SOURCE MATERIAL Block Start
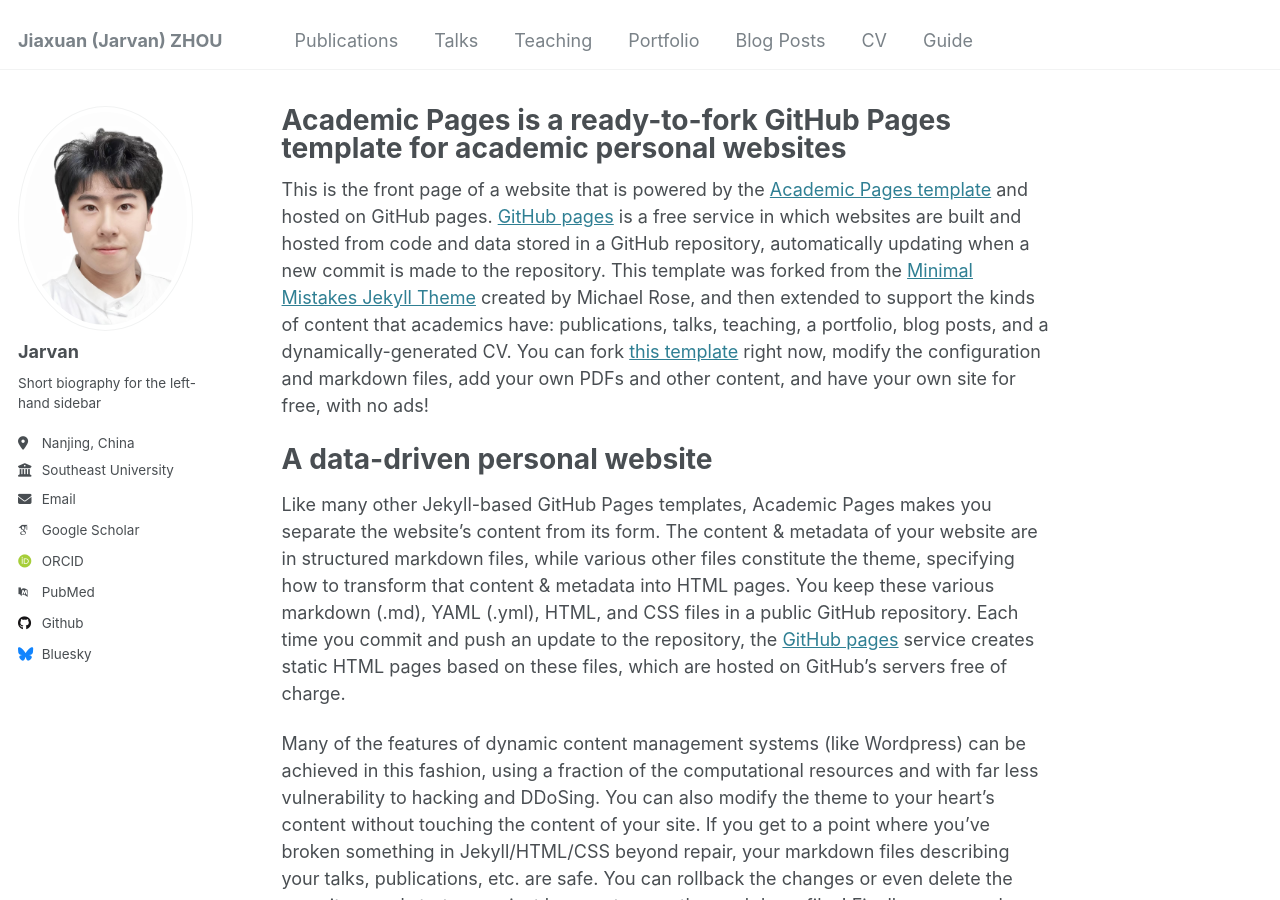
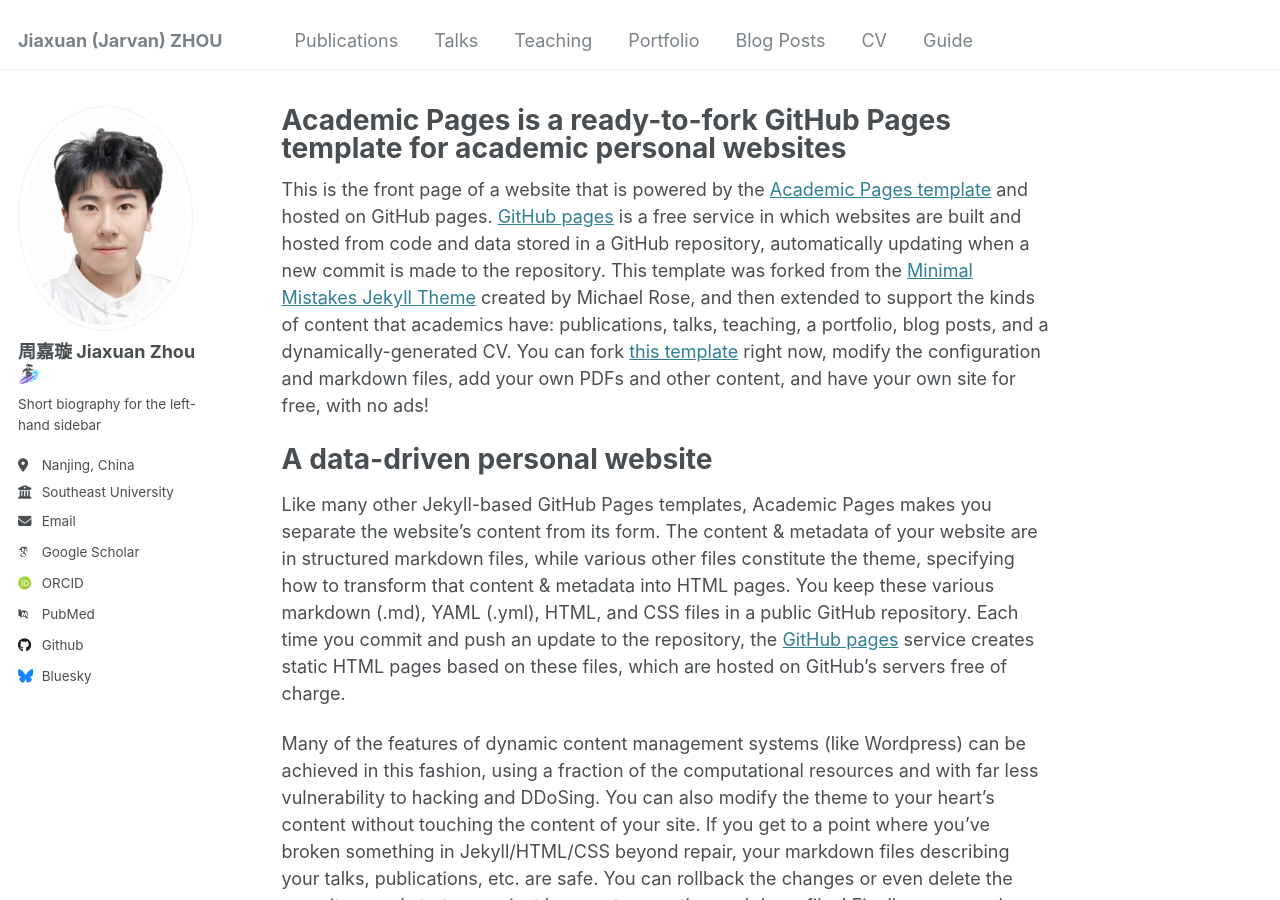
Before and after one commit to jarvanzhouz/jarvanzhouz.github.io, a Jekyll site: the page built from _pages/about.md, in a window 1280 px wide and 900 px high. Built offline with Jekyll 4.4.1, drawn with Linux system fonts in a browser that asks for light colours; some web fonts are replaced.

Commit message:
Update _config.yml

```diff
--- a/_config.yml
+++ b/_config.yml
@@ -22,7 +22,7 @@ repository               : "jarvanzhouz/jarvanzhouz.github.io"
 author:
   # Biographic information
   avatar           : "jx.jpg"
-  name             : "Jarvan"
+  name             : "周嘉璇 Jiaxuan Zhou &#127940;&#127995;&zwj;&#9792;"
   pronouns         : # example: "she/her"
   bio              : "Short biography for the left-hand sidebar"
   location         : "Nanjing, China"
```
SOURCE MATERIAL Block End
**PROMPT:**
Here the job is to repeat the entries verbatim while leaving all pictures out.

**RESULT FOR THIS TASK:**
Before and after one commit to jarvanzhouz/jarvanzhouz.github.io, a Jekyll site: the page built from _pages/about.md, in a window 1280 px wide and 900 px high. Built offline with Jekyll 4.4.1, drawn with Linux system fonts in a browser that asks for light colours; some web fonts are replaced.

Commit message:
Update _config.yml

```diff
--- a/_config.yml
+++ b/_config.yml
@@ -22,7 +22,7 @@ repository               : "jarvanzhouz/jarvanzhouz.github.io"
 author:
   # Biographic information
   avatar           : "jx.jpg"
-  name             : "Jarvan"
+  name             : "周嘉璇 Jiaxuan Zhou &#127940;&#127995;&zwj;&#9792;"
   pronouns         : # example: "she/her"
   bio              : "Short biography for the left-hand sidebar"
   location         : "Nanjing, China"
```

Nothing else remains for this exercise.